*** Data to examine

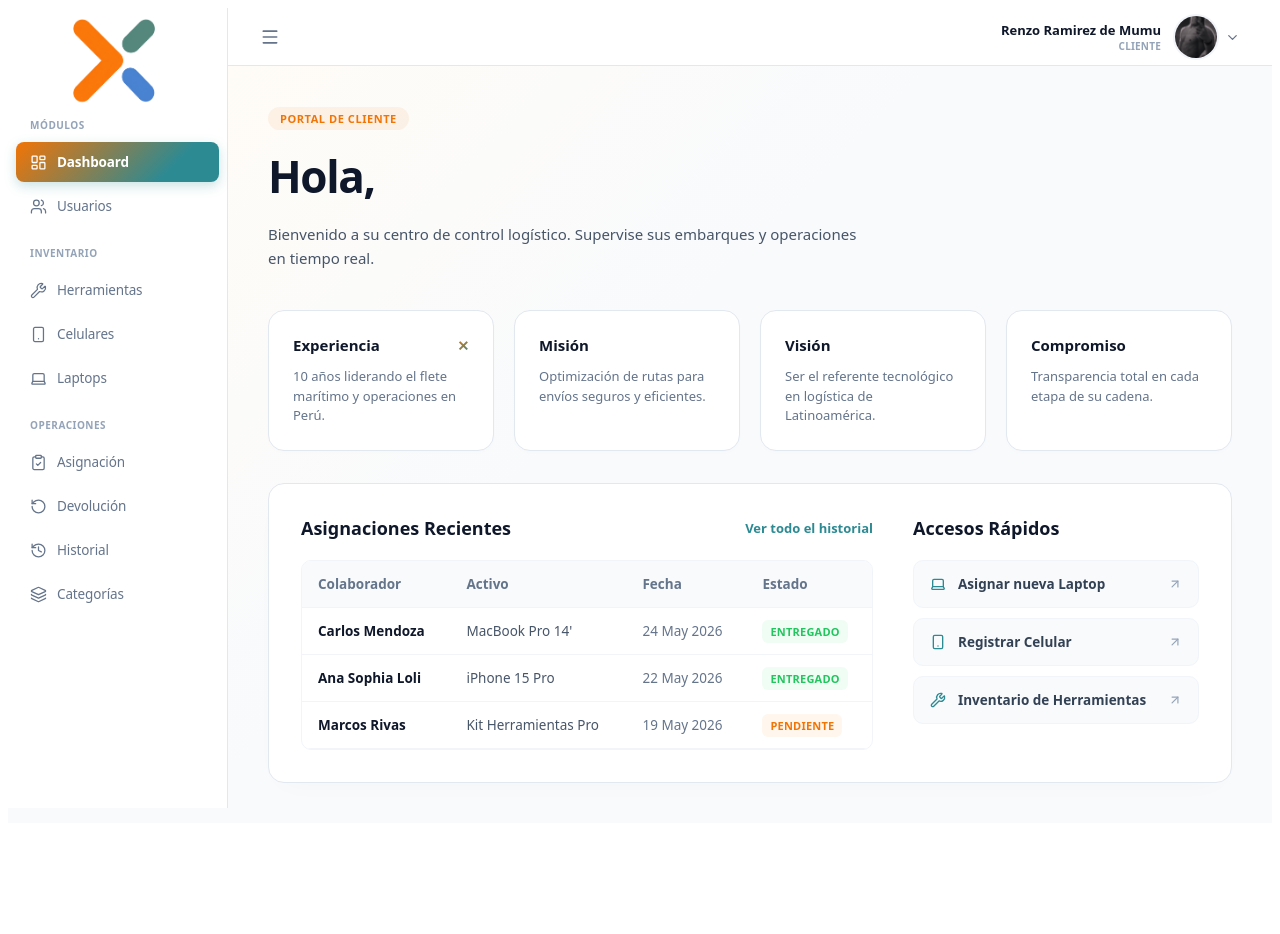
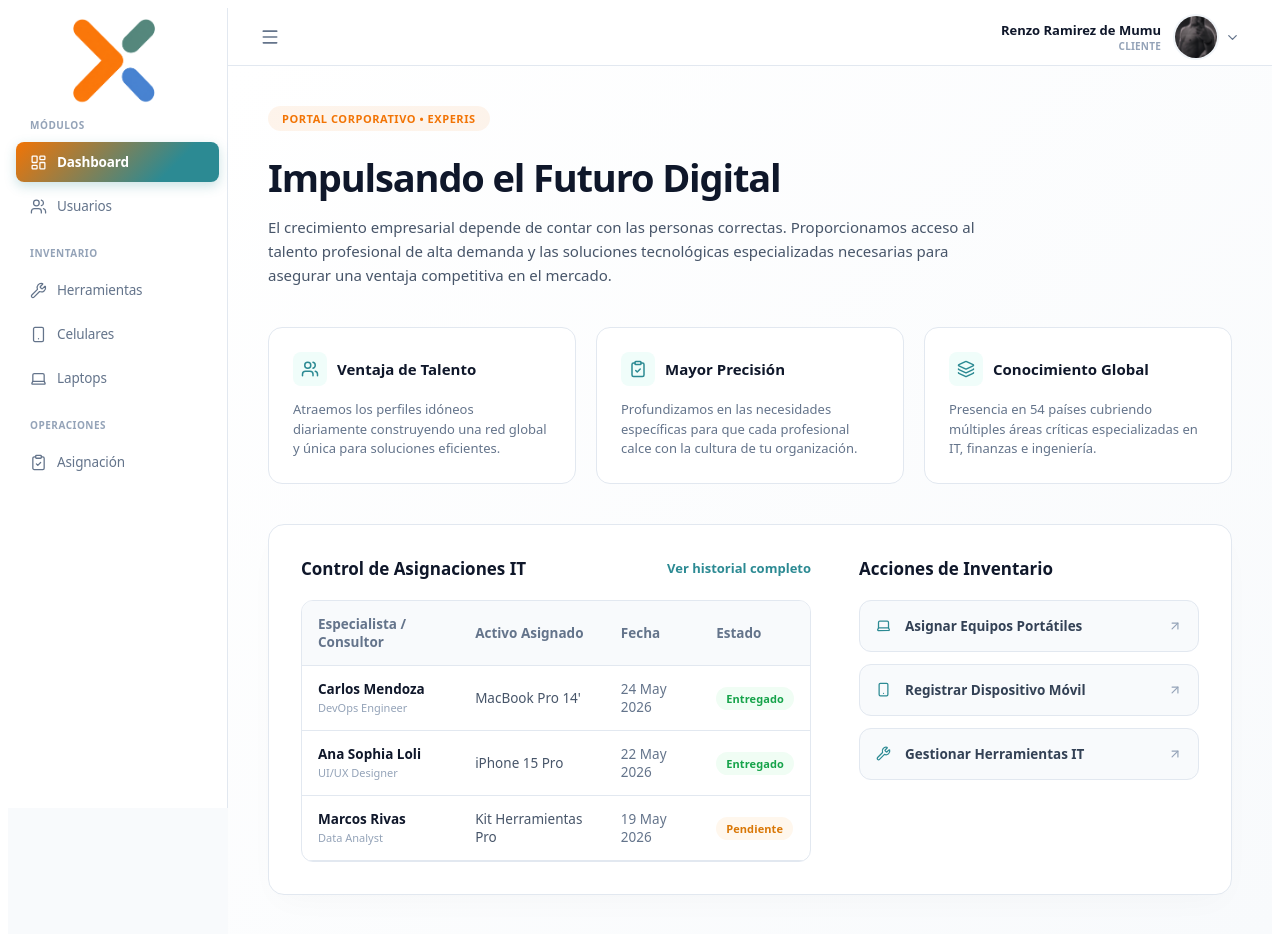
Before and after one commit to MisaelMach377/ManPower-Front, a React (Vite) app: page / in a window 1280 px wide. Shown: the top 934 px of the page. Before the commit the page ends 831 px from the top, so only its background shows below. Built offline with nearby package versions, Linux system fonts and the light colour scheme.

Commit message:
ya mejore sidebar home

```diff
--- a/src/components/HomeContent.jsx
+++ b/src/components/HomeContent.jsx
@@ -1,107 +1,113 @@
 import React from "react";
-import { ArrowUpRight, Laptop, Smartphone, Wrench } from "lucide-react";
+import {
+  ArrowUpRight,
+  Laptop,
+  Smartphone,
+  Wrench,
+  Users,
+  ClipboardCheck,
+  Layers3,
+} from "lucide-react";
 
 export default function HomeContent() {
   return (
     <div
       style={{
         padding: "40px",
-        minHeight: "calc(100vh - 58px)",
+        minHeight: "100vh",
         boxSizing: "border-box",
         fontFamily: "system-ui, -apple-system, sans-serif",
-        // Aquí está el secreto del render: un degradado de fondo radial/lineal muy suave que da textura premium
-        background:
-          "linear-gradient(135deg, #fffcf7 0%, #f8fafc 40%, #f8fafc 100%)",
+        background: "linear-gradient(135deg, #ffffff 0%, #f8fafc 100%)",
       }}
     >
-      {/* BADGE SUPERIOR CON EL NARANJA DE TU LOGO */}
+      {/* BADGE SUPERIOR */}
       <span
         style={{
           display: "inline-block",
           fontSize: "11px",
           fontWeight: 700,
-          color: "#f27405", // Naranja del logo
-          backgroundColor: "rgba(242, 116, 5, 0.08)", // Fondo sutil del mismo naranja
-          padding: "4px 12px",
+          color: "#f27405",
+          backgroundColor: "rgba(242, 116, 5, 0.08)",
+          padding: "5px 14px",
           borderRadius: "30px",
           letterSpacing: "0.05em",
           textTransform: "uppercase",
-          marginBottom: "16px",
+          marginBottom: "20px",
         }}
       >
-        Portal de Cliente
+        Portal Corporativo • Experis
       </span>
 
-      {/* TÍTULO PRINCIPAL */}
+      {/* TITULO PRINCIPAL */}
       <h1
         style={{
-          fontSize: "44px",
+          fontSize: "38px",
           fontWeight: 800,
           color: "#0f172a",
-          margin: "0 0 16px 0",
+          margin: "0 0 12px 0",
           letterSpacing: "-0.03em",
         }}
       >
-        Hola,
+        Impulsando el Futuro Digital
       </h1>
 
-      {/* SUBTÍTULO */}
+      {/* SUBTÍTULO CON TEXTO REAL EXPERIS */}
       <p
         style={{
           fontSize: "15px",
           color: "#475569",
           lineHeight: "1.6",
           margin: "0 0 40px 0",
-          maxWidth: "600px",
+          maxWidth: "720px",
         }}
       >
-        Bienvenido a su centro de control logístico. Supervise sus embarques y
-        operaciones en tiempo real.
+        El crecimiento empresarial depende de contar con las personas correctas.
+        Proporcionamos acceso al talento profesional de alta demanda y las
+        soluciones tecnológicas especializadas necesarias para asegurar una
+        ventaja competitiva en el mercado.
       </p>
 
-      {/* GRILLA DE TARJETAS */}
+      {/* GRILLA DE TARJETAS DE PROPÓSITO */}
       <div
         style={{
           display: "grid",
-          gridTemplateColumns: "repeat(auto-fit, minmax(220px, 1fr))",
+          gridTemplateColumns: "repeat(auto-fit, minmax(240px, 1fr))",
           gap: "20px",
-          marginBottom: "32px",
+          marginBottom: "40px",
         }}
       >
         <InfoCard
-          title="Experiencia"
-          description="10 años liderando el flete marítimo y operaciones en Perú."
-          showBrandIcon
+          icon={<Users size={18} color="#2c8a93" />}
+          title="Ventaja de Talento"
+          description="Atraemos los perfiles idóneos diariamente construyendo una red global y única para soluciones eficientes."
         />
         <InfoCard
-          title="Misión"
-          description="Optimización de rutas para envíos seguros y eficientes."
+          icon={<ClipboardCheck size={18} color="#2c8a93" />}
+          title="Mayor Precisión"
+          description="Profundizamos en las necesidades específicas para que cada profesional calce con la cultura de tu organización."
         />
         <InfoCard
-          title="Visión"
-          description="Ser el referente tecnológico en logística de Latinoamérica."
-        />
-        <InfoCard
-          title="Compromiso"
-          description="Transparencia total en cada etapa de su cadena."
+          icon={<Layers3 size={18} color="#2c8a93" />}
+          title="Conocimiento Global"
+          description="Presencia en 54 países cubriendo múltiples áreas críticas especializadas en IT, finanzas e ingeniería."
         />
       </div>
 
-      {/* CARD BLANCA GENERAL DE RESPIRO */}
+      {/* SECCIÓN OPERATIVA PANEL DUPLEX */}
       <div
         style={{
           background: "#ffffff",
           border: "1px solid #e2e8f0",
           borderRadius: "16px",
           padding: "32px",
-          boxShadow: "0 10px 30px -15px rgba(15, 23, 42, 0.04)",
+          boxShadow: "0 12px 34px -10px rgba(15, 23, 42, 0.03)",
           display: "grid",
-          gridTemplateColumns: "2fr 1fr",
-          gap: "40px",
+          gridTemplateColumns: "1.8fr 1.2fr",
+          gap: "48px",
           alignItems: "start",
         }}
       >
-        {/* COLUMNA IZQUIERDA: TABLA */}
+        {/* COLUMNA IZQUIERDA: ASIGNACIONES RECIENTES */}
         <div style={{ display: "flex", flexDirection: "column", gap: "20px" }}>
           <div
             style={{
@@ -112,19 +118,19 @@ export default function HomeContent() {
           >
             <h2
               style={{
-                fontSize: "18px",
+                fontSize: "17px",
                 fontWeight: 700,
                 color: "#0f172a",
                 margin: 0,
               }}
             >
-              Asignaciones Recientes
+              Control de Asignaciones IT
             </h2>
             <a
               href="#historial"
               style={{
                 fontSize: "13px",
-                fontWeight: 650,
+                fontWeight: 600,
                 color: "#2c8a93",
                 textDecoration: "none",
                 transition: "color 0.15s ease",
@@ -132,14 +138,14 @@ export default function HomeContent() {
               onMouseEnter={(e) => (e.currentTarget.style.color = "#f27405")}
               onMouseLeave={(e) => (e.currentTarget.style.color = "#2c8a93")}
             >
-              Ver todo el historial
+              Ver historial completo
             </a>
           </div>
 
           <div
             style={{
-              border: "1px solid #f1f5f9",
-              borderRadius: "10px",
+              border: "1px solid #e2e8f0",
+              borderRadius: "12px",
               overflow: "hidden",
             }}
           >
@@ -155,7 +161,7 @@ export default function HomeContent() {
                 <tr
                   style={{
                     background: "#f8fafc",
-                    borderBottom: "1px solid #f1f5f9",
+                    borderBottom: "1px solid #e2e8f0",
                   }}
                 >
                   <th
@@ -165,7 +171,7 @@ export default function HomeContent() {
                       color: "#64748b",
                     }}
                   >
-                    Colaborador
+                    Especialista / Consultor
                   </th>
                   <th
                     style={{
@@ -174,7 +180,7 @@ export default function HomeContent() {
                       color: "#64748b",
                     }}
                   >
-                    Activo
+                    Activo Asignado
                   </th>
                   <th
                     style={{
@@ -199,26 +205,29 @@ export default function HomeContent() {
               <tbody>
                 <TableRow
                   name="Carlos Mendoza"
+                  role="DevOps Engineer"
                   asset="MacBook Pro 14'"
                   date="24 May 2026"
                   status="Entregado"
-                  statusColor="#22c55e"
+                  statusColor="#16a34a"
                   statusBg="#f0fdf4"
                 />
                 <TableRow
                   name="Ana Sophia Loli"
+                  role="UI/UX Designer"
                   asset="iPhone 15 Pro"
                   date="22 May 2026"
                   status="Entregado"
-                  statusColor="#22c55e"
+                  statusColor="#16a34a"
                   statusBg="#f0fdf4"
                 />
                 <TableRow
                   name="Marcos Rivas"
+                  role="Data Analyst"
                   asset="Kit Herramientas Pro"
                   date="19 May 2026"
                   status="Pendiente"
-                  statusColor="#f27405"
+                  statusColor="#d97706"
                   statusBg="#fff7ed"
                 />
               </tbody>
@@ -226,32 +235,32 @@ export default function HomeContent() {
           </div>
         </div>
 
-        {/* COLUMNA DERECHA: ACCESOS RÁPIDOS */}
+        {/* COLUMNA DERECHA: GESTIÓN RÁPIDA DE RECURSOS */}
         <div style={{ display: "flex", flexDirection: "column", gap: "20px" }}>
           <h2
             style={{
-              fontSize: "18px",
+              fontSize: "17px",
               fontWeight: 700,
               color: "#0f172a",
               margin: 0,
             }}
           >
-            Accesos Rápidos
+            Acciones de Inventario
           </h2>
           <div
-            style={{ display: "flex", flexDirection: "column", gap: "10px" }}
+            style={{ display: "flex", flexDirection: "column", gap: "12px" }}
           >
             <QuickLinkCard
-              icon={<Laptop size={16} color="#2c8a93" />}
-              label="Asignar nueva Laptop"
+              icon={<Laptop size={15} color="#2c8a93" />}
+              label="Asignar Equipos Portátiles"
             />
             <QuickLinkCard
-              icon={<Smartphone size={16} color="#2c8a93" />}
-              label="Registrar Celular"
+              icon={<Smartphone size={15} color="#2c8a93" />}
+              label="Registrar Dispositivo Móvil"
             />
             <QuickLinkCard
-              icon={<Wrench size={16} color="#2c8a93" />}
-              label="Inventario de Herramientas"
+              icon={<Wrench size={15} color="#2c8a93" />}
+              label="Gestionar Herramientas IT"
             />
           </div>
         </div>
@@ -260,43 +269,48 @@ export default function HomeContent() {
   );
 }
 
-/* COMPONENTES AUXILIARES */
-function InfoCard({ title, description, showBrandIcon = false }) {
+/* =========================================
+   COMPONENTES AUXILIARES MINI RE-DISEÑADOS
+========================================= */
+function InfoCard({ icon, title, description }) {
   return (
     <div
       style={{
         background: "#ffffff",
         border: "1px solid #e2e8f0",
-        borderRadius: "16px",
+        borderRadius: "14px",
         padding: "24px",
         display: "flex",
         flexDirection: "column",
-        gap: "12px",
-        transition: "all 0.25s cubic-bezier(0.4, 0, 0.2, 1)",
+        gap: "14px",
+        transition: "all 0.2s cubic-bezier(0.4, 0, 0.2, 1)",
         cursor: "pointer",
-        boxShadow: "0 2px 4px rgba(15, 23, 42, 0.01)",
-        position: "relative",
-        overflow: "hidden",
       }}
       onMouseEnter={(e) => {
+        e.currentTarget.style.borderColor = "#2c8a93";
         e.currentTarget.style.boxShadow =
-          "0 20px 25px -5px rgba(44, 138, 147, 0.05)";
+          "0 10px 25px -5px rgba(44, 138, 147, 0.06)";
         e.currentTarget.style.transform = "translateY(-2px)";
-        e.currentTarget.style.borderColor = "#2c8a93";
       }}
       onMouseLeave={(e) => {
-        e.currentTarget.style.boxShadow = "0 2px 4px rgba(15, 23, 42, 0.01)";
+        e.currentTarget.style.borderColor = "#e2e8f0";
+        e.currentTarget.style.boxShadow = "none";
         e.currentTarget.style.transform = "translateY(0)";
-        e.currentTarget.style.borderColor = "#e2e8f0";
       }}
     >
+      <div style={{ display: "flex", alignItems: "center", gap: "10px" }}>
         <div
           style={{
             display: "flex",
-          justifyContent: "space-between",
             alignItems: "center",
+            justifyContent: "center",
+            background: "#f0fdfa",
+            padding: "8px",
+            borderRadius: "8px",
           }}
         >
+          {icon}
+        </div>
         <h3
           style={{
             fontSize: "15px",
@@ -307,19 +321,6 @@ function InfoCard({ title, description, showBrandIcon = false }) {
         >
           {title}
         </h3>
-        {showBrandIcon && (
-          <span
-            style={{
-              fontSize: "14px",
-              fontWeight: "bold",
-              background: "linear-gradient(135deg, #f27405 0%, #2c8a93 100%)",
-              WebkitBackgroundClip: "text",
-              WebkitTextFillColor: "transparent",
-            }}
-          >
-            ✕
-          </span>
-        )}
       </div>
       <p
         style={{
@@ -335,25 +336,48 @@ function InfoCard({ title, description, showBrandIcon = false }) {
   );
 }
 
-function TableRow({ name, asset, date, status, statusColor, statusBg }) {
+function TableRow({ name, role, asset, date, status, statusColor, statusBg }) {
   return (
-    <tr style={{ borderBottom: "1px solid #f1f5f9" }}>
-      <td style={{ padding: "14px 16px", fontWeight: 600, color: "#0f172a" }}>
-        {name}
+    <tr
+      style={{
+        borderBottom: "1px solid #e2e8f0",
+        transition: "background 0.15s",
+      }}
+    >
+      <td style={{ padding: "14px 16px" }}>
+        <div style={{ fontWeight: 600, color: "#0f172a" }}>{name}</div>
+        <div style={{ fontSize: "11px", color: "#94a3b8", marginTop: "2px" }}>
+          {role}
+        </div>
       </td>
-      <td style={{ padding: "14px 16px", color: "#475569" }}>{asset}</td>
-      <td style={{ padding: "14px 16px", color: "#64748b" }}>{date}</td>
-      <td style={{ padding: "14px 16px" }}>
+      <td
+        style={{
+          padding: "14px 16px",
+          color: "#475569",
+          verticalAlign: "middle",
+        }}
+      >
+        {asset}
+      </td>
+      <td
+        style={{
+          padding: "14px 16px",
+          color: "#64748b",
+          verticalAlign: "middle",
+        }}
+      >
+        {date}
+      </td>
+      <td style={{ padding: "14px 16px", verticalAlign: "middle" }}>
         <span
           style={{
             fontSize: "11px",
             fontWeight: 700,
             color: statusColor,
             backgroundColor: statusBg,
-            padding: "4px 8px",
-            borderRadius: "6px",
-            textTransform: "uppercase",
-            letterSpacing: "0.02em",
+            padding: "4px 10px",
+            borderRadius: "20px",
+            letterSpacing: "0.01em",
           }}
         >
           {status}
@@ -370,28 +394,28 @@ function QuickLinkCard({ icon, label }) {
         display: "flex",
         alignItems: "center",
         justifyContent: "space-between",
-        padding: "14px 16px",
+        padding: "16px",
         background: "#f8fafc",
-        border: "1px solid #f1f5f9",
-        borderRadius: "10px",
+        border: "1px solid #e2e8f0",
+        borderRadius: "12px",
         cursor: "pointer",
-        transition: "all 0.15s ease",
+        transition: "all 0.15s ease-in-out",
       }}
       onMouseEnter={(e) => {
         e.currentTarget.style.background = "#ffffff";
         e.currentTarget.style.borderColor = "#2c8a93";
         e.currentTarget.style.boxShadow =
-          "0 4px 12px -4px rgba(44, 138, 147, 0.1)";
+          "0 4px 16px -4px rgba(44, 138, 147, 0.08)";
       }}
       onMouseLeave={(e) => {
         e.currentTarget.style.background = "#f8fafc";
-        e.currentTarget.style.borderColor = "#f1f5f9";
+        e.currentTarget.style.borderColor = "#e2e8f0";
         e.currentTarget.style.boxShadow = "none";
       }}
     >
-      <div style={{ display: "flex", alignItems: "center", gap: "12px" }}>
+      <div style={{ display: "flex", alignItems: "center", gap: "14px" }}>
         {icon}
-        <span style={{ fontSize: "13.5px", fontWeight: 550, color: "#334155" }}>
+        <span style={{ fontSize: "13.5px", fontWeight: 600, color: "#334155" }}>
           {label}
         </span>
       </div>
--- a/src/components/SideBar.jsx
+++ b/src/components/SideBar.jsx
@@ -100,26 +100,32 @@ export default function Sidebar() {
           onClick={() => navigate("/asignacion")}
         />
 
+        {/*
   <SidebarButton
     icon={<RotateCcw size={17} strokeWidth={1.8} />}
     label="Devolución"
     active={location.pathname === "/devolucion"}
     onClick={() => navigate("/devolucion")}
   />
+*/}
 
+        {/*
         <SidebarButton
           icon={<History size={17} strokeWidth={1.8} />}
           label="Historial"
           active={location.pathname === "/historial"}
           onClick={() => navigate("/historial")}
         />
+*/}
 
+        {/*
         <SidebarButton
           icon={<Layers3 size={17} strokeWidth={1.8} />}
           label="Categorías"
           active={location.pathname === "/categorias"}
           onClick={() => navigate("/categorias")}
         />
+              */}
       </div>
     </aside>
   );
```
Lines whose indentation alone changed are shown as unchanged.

******

### What is needed
Determine the number of lines in the data that include the word "rgba", and provide that number without comment.

### Task response
10